What you are asked to do » Type the entries out again exactly as they read, but leave every picture behind.

____________________

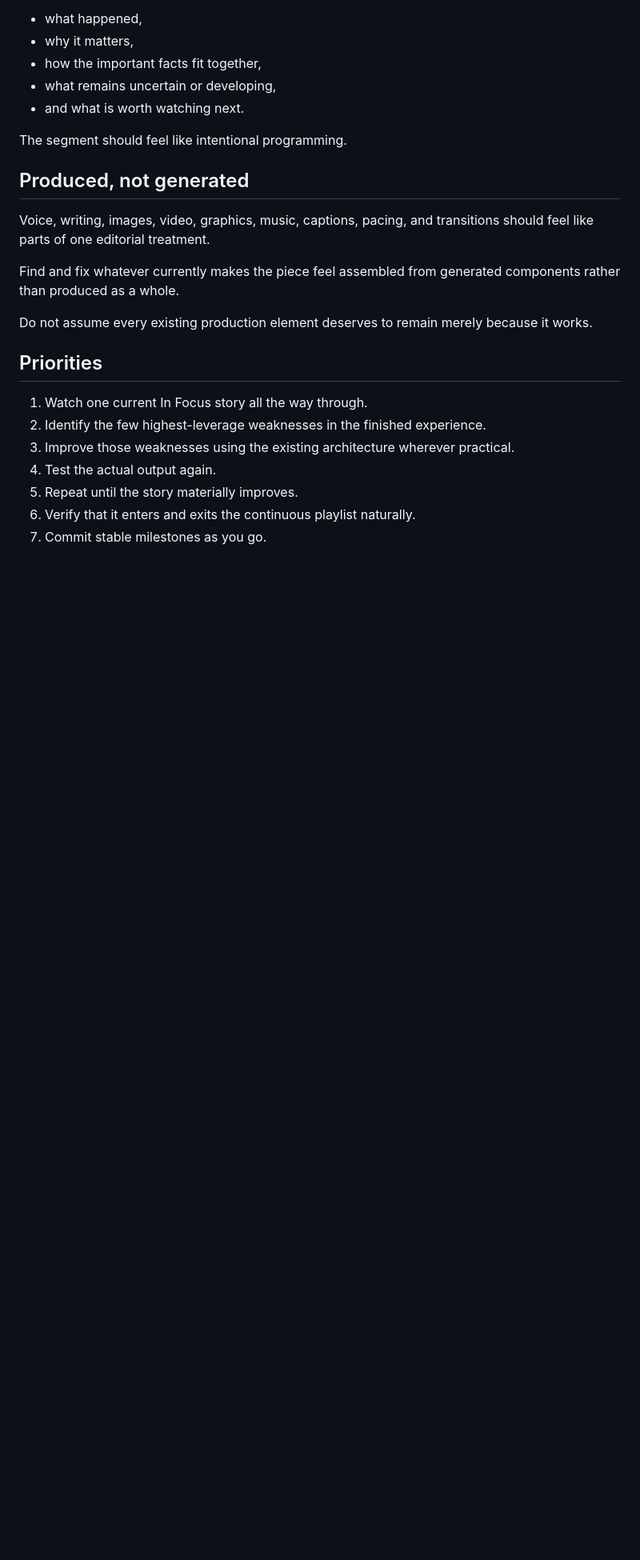
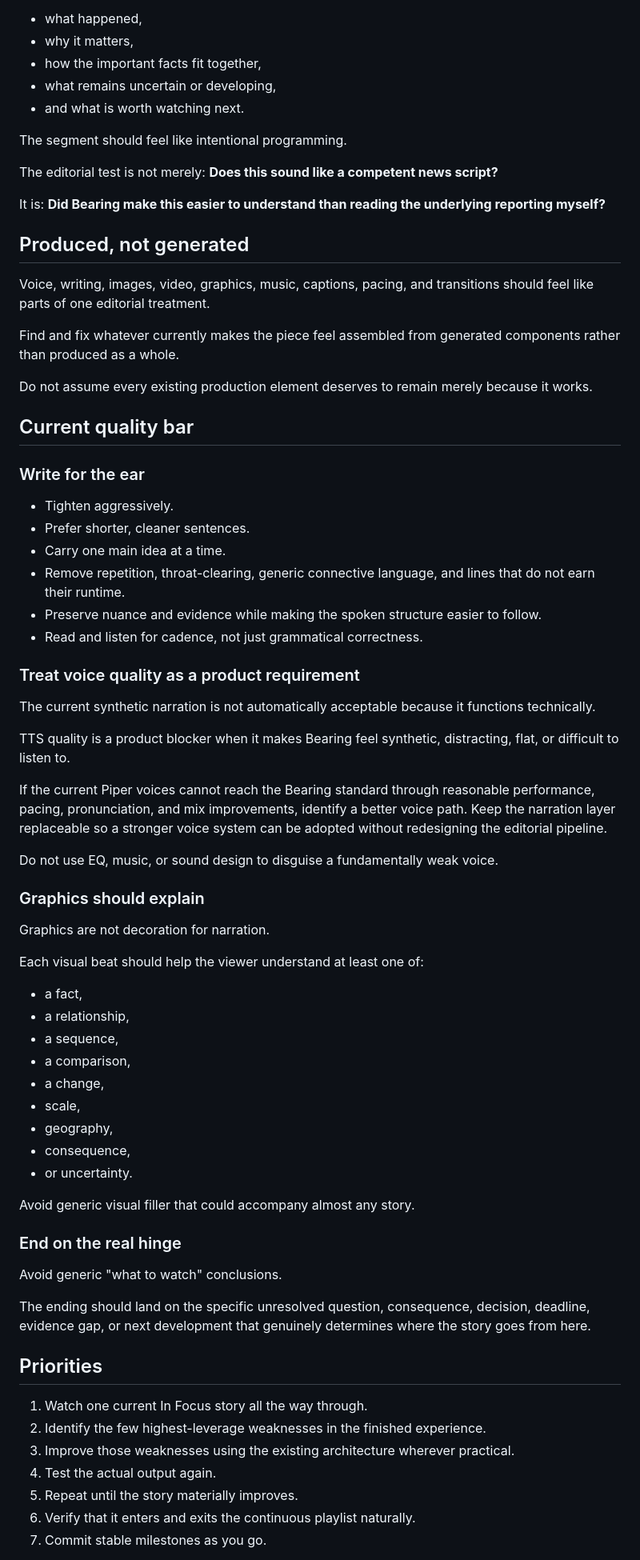
Before and after one commit to madebychaas/bearing, a Markdown page: product/NEXT.md, the part around one of its changes. Shown at 80% size. GitHub-like rendering; blank space fills up the shorter version.

Commit message:
Raise Bearing story quality bar and queue Coverage Radar

```diff
--- a/product/NEXT.md
+++ b/product/NEXT.md
@@ -28,6 +28,10 @@ By the end, the viewer should understand:
 
 The segment should feel like intentional programming.
 
+The editorial test is not merely: **Does this sound like a competent news script?**
+
+It is: **Did Bearing make this easier to understand than reading the underlying reporting myself?**
+
 ## Produced, not generated
 
 Voice, writing, images, video, graphics, music, captions, pacing, and transitions should feel like parts of one editorial treatment.
@@ -35,6 +39,51 @@ Voice, writing, images, video, graphics, music, captions, pacing, and transition
 Find and fix whatever currently makes the piece feel assembled from generated components rather than produced as a whole.
 
 Do not assume every existing production element deserves to remain merely because it works.
+
+## Current quality bar
+
+### Write for the ear
+
+- Tighten aggressively.
+- Prefer shorter, cleaner sentences.
+- Carry one main idea at a time.
+- Remove repetition, throat-clearing, generic connective language, and lines that do not earn their runtime.
+- Preserve nuance and evidence while making the spoken structure easier to follow.
+- Read and listen for cadence, not just grammatical correctness.
+
+### Treat voice quality as a product requirement
+
+The current synthetic narration is not automatically acceptable because it functions technically.
+
+TTS quality is a product blocker when it makes Bearing feel synthetic, distracting, flat, or difficult to listen to.
+
+If the current Piper voices cannot reach the Bearing standard through reasonable performance, pacing, pronunciation, and mix improvements, identify a better voice path. Keep the narration layer replaceable so a stronger voice system can be adopted without redesigning the editorial pipeline.
+
+Do not use EQ, music, or sound design to disguise a fundamentally weak voice.
+
+### Graphics should explain
+
+Graphics are not decoration for narration.
+
+Each visual beat should help the viewer understand at least one of:
+
+- a fact,
+- a relationship,
+- a sequence,
+- a comparison,
+- a change,
+- scale,
+- geography,
+- consequence,
+- or uncertainty.
+
+Avoid generic visual filler that could accompany almost any story.
+
+### End on the real hinge
+
+Avoid generic "what to watch" conclusions.
+
+The ending should land on the specific unresolved question, consequence, decision, deadline, evidence gap, or next development that genuinely determines where the story goes from here.
 
 ## Priorities
 
```
Also changed, not shown: other parts of product/NEXT.md (+10 -0 lines).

____________________

Result for this exercise »
Before and after one commit to madebychaas/bearing, a Markdown page: product/NEXT.md, the part around one of its changes. Shown at 80% size. GitHub-like rendering; blank space fills up the shorter version.

Commit message:
Raise Bearing story quality bar and queue Coverage Radar

```diff
--- a/product/NEXT.md
+++ b/product/NEXT.md
@@ -28,6 +28,10 @@ By the end, the viewer should understand:
 
 The segment should feel like intentional programming.
 
+The editorial test is not merely: **Does this sound like a competent news script?**
+
+It is: **Did Bearing make this easier to understand than reading the underlying reporting myself?**
+
 ## Produced, not generated
 
 Voice, writing, images, video, graphics, music, captions, pacing, and transitions should feel like parts of one editorial treatment.
@@ -35,6 +39,51 @@ Voice, writing, images, video, graphics, music, captions, pacing, and transition
 Find and fix whatever currently makes the piece feel assembled from generated components rather than produced as a whole.
 
 Do not assume every existing production element deserves to remain merely because it works.
+
+## Current quality bar
+
+### Write for the ear
+
+- Tighten aggressively.
+- Prefer shorter, cleaner sentences.
+- Carry one main idea at a time.
+- Remove repetition, throat-clearing, generic connective language, and lines that do not earn their runtime.
+- Preserve nuance and evidence while making the spoken structure easier to follow.
+- Read and listen for cadence, not just grammatical correctness.
+
+### Treat voice quality as a product requirement
+
+The current synthetic narration is not automatically acceptable because it functions technically.
+
+TTS quality is a product blocker when it makes Bearing feel synthetic, distracting, flat, or difficult to listen to.
+
+If the current Piper voices cannot reach the Bearing standard through reasonable performance, pacing, pronunciation, and mix improvements, identify a better voice path. Keep the narration layer replaceable so a stronger voice system can be adopted without redesigning the editorial pipeline.
+
+Do not use EQ, music, or sound design to disguise a fundamentally weak voice.
+
+### Graphics should explain
+
+Graphics are not decoration for narration.
+
+Each visual beat should help the viewer understand at least one of:
+
+- a fact,
+- a relationship,
+- a sequence,
+- a comparison,
+- a change,
+- scale,
+- geography,
+- consequence,
+- or uncertainty.
+
+Avoid generic visual filler that could accompany almost any story.
+
+### End on the real hinge
+
+Avoid generic "what to watch" conclusions.
+
+The ending should land on the specific unresolved question, consequence, decision, deadline, evidence gap, or next development that genuinely determines where the story goes from here.
 
 ## Priorities
 
```
Also changed, not shown: other parts of product/NEXT.md (+10 -0 lines).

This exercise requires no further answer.